It has been an exciting start to a project aiming to understand the population genetics of the angel shark in the Northeast Pacific of Mexico to contribute to the conservation of this species. As in many other genetic studies, the first challenge is obtaining samples given the characteristics of the species and its habitat. The pacific angel shark is a deep-sea benthic species, occurring around 80m deep. The turbidity and darkness of the water at that depth, along with the strength of marine currents of the Northeast Pacific, make it practically impossible to obtain samples from living animals, so the sampling is carried out on specimens captured by fishers for human consumption. In Mexico, the fishing and commercialization of sharks are only prohibited during the closed season (from May 1st to July 31st for the Pacific). Outside this period, sharks are captured depending on environmental conditions, the migrations of the species and the fishing gear used. During the colder months (October-February), there is a higher number of angel sharks captured.

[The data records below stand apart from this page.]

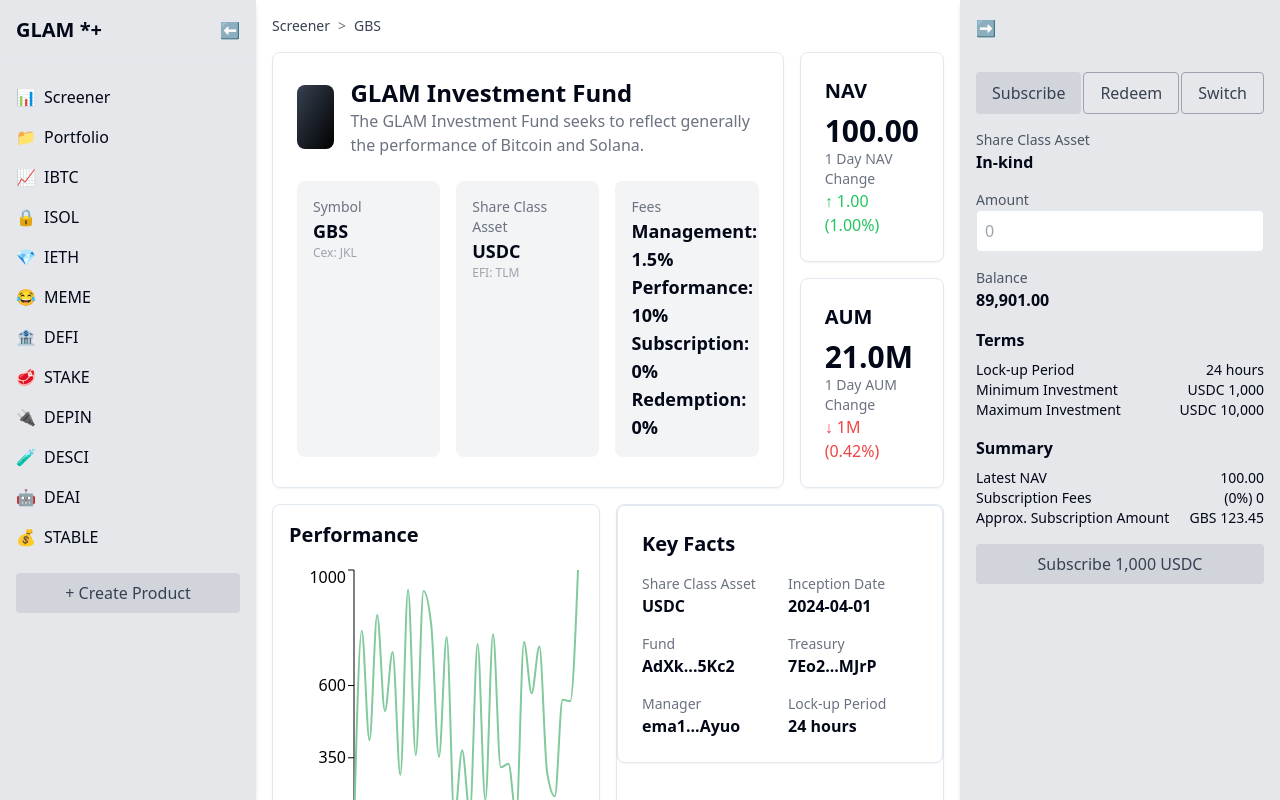
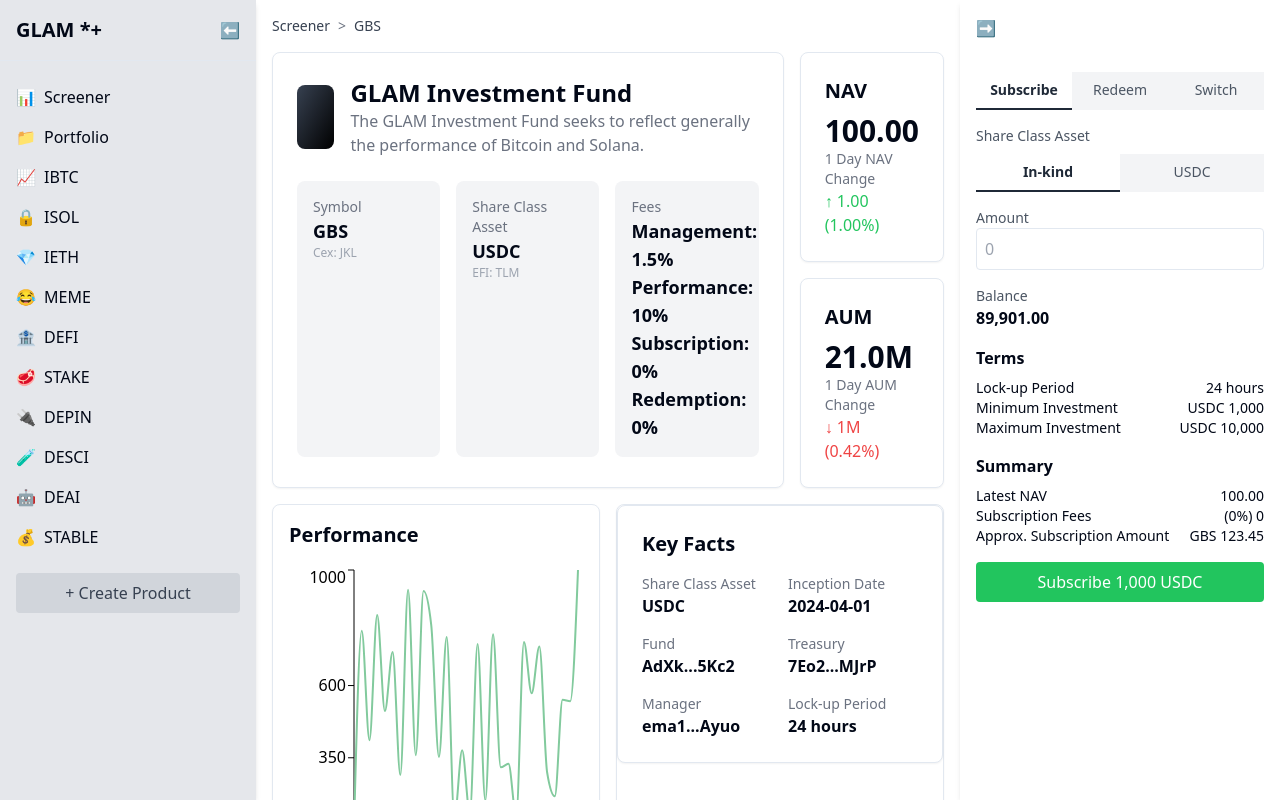
Before and after one commit to dhiazfathra/frontend-starter, a Next.js app: page /en in a window 1280 px wide. Built offline with nearby package versions, Linux system fonts and the light colour scheme.

Commit message:
refactor: update highlighted tab button color to white

```diff
--- a/src/templates/DetailSidebar.tsx
+++ b/src/templates/DetailSidebar.tsx
@@ -4,10 +4,14 @@ import React, { useState } from 'react';
 
 const DetailSidebar: React.FC = () => {
   const [isCollapsed, setIsCollapsed] = useState(false);
+  const [activeTab, setActiveTab] = useState('Subscribe');
+  const [activeAsset, setActiveAsset] = useState('In-kind');
 
   return (
     <div
-      className={`bg-gray-200 shadow-md transition-all duration-300 ${isCollapsed ? 'w-16' : 'w-80'}`}
+      className={`bg-white shadow-md transition-all duration-300 ${
+        isCollapsed ? 'w-16' : 'w-80'
+      }`}
     >
       <div className="flex items-center justify-between p-4">
         <button
@@ -20,30 +24,47 @@ const DetailSidebar: React.FC = () => {
       </div>
       {!isCollapsed && (
         <div className="p-4">
-          <div className="mb-4 flex justify-between">
+          <div className="mb-4 flex">
+            {['Subscribe', 'Redeem', 'Switch'].map((tab) => (
               <button
-              className="rounded bg-gray-300 px-4 py-2 text-gray-700"
+                key={tab}
+                className={`flex-1 py-2 text-sm ${
+                  activeTab === tab
+                    ? 'bg-white font-semibold text-gray-800'
+                    : 'bg-gray-100 text-gray-600'
+                } border-b-2 ${
+                  activeTab === tab ? 'border-gray-800' : 'border-transparent'
+                }`}
+                onClick={() => setActiveTab(tab)}
                 type="button"
               >
-              Subscribe
+                {tab}
               </button>
-            <button
-              className="rounded border border-gray-400 px-4 py-2 text-gray-700"
-              type="button"
-            >
-              Redeem
-            </button>
-            <button
-              className="rounded border border-gray-400 px-4 py-2 text-gray-700"
-              type="button"
-            >
-              Switch
-            </button>
+            ))}
           </div>
 
           <div className="mb-4">
-            <p className="text-sm text-gray-600">Share Class Asset</p>
-            <p className="font-semibold">In-kind</p>
+            <p className="mb-2 text-sm text-gray-600">Share Class Asset</p>
+            <div className="flex">
+              {['In-kind', 'USDC'].map((asset) => (
+                <button
+                  key={asset}
+                  className={`flex-1 py-2 text-sm ${
+                    activeAsset === asset
+                      ? 'bg-white font-semibold text-gray-800'
+                      : 'bg-gray-100 text-gray-600'
+                  } border-b-2 ${
+                    activeAsset === asset
+                      ? 'border-gray-800'
+                      : 'border-transparent'
+                  }`}
+                  onClick={() => setActiveAsset(asset)}
+                  type="button"
+                >
+                  {asset}
+                </button>
+              ))}
+            </div>
           </div>
 
           <div className="mb-4">
@@ -62,38 +83,34 @@ const DetailSidebar: React.FC = () => {
 
           <div className="mb-4">
             <h3 className="mb-2 font-semibold">Terms</h3>
-            <div className="flex justify-between text-sm">
-              <p>Lock-up Period</p>
-              <p>24 hours</p>
+            {[
+              ['Lock-up Period', '24 hours'],
+              ['Minimum Investment', 'USDC 1,000'],
+              ['Maximum Investment', 'USDC 10,000'],
+            ].map(([term, value]) => (
+              <div key={term} className="flex justify-between text-sm">
+                <p>{term}</p>
+                <p>{value}</p>
               </div>
-            <div className="flex justify-between text-sm">
-              <p>Minimum Investment</p>
-              <p>USDC 1,000</p>
-            </div>
-            <div className="flex justify-between text-sm">
-              <p>Maximum Investment</p>
-              <p>USDC 10,000</p>
-            </div>
+            ))}
           </div>
 
           <div className="mb-4">
             <h3 className="mb-2 font-semibold">Summary</h3>
-            <div className="flex justify-between text-sm">
-              <p>Latest NAV</p>
-              <p>100.00</p>
+            {[
+              ['Latest NAV', '100.00'],
+              ['Subscription Fees', '(0%) 0'],
+              ['Approx. Subscription Amount', 'GBS 123.45'],
+            ].map(([item, value]) => (
+              <div key={item} className="flex justify-between text-sm">
+                <p>{item}</p>
+                <p>{value}</p>
               </div>
-            <div className="flex justify-between text-sm">
-              <p>Subscription Fees</p>
-              <p>(0%) 0</p>
-            </div>
-            <div className="flex justify-between text-sm">
-              <p>Approx. Subscription Amount</p>
-              <p>GBS 123.45</p>
-            </div>
+            ))}
           </div>
 
           <button
-            className="w-full rounded bg-gray-300 py-2 text-gray-700"
+            className="w-full rounded bg-green-500 py-2 text-white"
             type="button"
           >
             Subscribe 1,000 USDC
```
Lines whose indentation alone changed are shown as unchanged.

Because of that, I focused my collection efforts on this period, and sampling was performed in close collaboration with fishers, who decided to support this scientific and conservation project. They helped me take and preserve small pieces of tissue, as well as record information on geographic coordinates, photos, sex, and some morphological measures of captured animals. Benefiting from the willingness of the fishers to collaborate with the project, I promoted discussions to educate fishers about the consequences of exploiting marine species. We cannot expect them to stop fishing because, in most cases, fishing is the main source of income for their families. Still, we can explain and try to convince them, based on scientific evidence, how to take advantage of resources in a sustainable way, guaranteeing their sources of income and the persistence of the species.